(Version difference data)
====

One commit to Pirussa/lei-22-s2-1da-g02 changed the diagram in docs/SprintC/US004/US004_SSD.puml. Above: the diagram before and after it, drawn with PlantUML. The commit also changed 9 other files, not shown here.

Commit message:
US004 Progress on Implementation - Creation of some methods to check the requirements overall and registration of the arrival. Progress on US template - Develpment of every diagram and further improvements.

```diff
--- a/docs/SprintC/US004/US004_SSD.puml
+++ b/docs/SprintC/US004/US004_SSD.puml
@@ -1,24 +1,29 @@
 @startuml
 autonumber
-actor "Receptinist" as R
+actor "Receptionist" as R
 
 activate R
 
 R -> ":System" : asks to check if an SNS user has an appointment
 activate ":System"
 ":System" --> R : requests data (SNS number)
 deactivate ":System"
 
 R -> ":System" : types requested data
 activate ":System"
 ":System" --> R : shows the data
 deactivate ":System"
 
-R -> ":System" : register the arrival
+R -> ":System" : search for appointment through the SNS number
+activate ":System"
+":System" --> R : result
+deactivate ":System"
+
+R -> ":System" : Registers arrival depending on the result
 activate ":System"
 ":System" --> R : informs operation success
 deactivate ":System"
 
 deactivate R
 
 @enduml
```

====

*Try it*:
For each line shown above, write an exact copy.

*Exercise solution*:
One commit to Pirussa/lei-22-s2-1da-g02 changed the diagram in docs/SprintC/US004/US004_SSD.puml. Above: the diagram before and after it, drawn with PlantUML. The commit also changed 9 other files, not shown here.

Commit message:
US004 Progress on Implementation - Creation of some methods to check the requirements overall and registration of the arrival. Progress on US template - Develpment of every diagram and further improvements.

```diff
--- a/docs/SprintC/US004/US004_SSD.puml
+++ b/docs/SprintC/US004/US004_SSD.puml
@@ -1,24 +1,29 @@
 @startuml
 autonumber
-actor "Receptinist" as R
+actor "Receptionist" as R
 
 activate R
 
 R -> ":System" : asks to check if an SNS user has an appointment
 activate ":System"
 ":System" --> R : requests data (SNS number)
 deactivate ":System"
 
 R -> ":System" : types requested data
 activate ":System"
 ":System" --> R : shows the data
 deactivate ":System"
 
-R -> ":System" : register the arrival
+R -> ":System" : search for appointment through the SNS number
+activate ":System"
+":System" --> R : result
+deactivate ":System"
+
+R -> ":System" : Registers arrival depending on the result
 activate ":System"
 ":System" --> R : informs operation success
 deactivate ":System"
 
 deactivate R
 
 @enduml
```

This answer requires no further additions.